“The tents were raised in front of the old house where had I left Robinah 27 years ago. I had a reason for doing that.
“Ha! Hajji Ashraf, the village was on fire. All Mark’s relatives were present. The speeches started and it was all praise for Mark, Robinah and Doloka and the village that provided for Robinah.
“Usually it is the graduate to speak last but I requested the Master of Ceremonies to call me last after Mark. When I stood up, I kept quiet for over a minute before I started talking. My quietness attracted a lot of attention. I had already talked to the bishop about it, the day before. He saw me breaking down and he came near me and held me by the shoulders. This got people to be more attentive than ever. I became firm, and I started:
“‘The year was 1975, when as a girl, I became pregnant by a young boy, Walter…’
“Hajji, I said it all, but I kept the name of that girl up to the end. The location was so quite that you could hear the fall of a needle. At the end of the story I said; ‘The woman I’m talking about is me. I’m the mother of Robinah and the father is that one there, Counsel Walter’.
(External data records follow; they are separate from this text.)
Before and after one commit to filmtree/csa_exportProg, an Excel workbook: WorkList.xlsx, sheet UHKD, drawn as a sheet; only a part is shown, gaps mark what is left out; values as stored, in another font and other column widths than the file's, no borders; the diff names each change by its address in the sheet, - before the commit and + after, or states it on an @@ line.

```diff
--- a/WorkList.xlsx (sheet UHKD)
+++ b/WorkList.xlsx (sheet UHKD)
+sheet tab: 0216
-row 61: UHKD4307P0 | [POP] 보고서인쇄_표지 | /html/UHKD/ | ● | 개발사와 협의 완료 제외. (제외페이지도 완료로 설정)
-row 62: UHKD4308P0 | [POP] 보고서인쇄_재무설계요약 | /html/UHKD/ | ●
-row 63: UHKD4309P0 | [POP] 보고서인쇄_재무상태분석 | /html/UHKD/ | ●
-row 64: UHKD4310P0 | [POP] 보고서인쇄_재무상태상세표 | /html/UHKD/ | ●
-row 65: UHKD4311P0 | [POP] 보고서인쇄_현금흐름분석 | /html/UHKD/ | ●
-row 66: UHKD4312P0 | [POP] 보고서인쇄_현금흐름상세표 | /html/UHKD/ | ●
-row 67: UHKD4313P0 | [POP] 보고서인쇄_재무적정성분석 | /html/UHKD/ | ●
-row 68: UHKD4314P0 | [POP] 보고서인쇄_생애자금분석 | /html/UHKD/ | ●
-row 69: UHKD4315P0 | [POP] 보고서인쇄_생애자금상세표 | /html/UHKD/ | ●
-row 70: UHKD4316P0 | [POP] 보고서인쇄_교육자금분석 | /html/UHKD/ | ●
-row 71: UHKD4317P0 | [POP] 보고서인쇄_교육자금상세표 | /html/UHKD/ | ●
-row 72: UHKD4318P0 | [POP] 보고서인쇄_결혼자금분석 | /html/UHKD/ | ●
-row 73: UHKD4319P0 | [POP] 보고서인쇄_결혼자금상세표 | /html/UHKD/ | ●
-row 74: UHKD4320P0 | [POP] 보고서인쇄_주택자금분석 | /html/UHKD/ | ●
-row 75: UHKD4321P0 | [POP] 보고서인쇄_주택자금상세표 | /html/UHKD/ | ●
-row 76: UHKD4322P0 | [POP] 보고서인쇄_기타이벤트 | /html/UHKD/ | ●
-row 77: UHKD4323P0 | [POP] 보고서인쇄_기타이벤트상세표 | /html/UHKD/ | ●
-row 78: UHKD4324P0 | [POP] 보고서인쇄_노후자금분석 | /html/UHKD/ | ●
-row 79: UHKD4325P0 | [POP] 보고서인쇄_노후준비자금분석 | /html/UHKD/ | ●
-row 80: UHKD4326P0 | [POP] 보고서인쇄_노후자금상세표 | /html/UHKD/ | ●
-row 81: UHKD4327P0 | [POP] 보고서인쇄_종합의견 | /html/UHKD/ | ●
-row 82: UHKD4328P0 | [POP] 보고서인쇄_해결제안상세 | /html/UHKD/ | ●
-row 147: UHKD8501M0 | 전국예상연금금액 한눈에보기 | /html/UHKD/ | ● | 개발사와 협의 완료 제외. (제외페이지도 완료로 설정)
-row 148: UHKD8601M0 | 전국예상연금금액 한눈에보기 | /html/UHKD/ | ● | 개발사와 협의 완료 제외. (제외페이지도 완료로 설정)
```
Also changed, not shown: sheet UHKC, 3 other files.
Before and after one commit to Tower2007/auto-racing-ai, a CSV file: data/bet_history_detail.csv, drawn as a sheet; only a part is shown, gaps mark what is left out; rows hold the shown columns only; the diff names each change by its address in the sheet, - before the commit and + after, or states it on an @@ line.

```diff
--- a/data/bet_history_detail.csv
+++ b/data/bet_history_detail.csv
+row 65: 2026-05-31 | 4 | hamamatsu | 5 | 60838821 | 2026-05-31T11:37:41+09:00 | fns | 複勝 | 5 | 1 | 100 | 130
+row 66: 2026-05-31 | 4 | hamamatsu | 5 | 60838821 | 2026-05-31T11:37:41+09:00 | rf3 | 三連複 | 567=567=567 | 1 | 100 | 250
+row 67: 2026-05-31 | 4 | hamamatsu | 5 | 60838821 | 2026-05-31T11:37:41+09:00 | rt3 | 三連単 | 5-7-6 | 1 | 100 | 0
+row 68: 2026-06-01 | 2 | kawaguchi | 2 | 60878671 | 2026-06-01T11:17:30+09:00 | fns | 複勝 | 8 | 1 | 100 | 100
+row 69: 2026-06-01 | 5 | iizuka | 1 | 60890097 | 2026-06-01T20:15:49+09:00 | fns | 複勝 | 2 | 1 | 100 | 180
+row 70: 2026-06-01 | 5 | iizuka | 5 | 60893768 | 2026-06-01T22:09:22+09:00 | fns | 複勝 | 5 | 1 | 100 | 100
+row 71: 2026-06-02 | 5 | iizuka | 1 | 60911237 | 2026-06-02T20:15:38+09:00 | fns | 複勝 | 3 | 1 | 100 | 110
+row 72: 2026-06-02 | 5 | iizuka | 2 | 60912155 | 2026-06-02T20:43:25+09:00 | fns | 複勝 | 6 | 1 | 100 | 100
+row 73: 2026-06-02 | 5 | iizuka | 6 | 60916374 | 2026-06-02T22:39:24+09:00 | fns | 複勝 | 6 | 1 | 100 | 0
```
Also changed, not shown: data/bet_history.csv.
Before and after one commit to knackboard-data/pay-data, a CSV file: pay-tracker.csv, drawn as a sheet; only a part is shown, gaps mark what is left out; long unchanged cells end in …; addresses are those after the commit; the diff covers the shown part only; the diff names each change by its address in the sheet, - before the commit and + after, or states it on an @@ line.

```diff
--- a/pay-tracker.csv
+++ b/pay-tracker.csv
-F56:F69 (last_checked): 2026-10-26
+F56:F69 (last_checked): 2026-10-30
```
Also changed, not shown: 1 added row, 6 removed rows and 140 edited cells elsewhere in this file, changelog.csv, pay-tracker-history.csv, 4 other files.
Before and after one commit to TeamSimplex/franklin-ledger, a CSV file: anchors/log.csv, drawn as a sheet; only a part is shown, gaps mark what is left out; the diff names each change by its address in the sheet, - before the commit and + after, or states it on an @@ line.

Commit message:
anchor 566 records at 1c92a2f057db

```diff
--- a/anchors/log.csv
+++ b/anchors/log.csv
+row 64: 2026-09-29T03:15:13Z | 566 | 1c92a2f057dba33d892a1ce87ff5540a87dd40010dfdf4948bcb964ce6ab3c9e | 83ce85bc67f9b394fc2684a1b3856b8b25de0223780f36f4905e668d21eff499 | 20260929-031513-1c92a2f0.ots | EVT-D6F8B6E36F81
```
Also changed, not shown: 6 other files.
“I was about to break down but the bishop held me firmly. And he started singing: Tumutendeze, Yesu. The whole congregation started singing with him. I saw excitement everywhere.
“Robinah, who was seated next to Mark, stood up and ran into the house – crying. Walter followed her calling her to come back. David came to me and held me firmly. Mark remained standing; he could not believe what was happening.
“Hajji, that is my story. Robinah was very welcomed into her family. Doloka died three years ago; and I’m happy with my David – very happy.”
At this point Lillian invited Robinah who was in the car to greet me, Hajji Ashraf.I was so happy for them, bambi. Thanks for reading Lillian’s story.